━━ INPUT MATERIAL
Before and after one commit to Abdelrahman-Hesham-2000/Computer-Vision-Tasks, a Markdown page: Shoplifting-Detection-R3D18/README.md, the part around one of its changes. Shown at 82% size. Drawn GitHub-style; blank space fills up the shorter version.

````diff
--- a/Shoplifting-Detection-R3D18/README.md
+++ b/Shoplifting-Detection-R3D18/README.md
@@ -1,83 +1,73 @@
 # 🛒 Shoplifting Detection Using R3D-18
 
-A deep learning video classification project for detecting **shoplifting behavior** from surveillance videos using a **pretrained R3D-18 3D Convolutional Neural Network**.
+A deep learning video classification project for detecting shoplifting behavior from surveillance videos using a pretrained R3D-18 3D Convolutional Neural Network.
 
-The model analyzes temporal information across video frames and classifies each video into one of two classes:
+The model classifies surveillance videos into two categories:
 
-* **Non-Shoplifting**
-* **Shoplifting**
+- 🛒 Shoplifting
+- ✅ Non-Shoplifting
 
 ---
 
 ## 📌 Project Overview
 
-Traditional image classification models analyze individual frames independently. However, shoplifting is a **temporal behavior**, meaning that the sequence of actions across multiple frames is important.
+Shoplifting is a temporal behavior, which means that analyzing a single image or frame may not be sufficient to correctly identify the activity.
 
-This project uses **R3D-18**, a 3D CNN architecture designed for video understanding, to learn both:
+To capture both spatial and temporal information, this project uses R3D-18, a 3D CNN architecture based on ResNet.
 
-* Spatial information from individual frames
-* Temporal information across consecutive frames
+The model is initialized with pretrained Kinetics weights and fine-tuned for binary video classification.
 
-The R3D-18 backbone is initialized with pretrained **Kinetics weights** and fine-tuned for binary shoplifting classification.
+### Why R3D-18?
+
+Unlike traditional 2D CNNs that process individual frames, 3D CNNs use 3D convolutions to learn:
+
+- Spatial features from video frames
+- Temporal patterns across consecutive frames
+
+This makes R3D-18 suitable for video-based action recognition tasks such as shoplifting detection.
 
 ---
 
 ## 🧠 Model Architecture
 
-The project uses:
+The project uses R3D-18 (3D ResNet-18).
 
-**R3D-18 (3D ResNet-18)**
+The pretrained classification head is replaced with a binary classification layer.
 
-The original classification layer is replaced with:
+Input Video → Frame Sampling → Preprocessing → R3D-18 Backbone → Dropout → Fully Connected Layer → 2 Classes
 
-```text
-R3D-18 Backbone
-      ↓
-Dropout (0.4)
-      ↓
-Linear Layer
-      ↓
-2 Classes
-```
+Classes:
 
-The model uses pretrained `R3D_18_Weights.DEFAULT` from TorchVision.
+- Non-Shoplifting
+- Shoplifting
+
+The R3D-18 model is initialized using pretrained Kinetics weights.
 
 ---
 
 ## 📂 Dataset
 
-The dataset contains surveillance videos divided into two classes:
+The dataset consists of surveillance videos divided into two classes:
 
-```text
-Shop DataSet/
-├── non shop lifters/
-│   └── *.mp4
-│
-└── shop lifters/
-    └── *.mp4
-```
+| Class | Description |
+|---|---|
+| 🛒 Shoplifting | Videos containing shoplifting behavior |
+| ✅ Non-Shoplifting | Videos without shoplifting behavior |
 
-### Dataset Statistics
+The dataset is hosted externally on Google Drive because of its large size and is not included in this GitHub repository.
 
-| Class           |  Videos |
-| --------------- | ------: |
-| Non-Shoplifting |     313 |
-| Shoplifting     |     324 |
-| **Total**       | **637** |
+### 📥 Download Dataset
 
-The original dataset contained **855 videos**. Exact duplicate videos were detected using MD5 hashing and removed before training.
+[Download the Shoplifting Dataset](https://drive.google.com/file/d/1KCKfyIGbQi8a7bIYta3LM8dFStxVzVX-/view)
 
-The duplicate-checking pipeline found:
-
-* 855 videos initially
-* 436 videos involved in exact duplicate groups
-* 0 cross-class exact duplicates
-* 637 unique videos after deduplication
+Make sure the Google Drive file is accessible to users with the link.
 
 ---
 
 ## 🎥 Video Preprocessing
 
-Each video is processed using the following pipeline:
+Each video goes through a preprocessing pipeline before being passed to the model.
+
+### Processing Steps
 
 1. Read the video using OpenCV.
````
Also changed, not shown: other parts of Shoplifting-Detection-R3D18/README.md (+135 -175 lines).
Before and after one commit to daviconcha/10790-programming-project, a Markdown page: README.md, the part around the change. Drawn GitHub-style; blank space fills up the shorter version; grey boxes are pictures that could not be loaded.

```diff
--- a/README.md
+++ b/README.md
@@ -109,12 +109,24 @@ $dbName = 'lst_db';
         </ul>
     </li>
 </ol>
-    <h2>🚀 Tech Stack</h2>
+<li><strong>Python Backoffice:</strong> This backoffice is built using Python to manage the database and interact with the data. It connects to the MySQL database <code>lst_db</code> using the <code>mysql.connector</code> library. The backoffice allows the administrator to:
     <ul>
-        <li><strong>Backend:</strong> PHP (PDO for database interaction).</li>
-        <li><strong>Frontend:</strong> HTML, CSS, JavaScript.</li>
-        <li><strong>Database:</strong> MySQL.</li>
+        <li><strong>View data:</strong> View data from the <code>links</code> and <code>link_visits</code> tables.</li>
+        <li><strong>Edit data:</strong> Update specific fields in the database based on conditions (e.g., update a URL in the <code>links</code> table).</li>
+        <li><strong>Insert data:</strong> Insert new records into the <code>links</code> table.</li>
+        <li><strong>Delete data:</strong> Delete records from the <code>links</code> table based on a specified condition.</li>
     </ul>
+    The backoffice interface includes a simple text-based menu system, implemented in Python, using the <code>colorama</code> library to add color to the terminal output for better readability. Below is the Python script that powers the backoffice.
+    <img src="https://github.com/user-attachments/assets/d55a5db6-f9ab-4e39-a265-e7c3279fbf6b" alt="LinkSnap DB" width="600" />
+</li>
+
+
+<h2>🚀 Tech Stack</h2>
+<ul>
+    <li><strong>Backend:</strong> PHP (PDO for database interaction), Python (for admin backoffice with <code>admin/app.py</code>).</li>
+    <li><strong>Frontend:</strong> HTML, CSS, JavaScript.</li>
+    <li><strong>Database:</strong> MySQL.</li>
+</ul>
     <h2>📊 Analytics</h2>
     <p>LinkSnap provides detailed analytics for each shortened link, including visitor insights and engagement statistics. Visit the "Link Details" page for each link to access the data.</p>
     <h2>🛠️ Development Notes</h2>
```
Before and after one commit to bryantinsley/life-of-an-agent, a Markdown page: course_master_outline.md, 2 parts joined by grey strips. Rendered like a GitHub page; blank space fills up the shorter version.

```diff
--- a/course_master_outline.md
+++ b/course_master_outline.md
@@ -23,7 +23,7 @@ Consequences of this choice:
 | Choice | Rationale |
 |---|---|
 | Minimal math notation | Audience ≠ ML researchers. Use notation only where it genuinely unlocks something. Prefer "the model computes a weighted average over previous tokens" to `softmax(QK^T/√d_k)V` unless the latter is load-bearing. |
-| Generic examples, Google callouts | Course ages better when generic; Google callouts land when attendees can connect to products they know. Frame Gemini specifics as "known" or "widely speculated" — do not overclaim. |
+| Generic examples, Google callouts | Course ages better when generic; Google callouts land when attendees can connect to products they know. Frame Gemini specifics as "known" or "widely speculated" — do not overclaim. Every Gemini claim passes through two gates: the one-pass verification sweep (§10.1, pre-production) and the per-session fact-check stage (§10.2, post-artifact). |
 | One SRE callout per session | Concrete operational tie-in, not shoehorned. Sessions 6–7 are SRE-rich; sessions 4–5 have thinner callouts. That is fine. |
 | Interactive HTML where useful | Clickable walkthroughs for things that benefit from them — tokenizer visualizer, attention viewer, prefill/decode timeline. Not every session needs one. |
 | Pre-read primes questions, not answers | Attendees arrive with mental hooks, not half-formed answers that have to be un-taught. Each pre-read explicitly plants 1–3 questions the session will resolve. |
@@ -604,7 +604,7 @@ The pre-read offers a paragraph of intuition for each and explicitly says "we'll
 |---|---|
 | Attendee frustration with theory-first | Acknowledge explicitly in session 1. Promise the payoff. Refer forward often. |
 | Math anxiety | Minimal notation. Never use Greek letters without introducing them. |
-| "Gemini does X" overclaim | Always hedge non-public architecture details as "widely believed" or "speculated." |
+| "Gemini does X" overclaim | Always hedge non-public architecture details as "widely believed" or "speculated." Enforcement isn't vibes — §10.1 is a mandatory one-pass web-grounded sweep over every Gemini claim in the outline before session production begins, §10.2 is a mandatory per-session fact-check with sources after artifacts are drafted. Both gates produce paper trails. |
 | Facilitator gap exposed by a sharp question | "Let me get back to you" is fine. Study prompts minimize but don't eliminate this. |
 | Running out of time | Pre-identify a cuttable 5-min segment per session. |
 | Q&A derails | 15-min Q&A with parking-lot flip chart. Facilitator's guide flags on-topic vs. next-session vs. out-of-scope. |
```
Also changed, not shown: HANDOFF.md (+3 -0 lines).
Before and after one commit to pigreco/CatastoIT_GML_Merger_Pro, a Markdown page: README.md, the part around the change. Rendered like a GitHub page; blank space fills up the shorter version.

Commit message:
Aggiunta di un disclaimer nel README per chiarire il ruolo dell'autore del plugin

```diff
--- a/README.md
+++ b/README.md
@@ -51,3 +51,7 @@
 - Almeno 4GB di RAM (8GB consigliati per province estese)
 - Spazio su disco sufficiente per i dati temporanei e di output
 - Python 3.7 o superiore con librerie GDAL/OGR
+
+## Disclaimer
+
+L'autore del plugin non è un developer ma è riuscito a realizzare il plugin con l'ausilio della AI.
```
━━━━
EXERCISE DIRECTIONS: In the records, how many lines include the string "README"? The answer is that number alone.

RESPONSE TO THIS EXERCISE: 11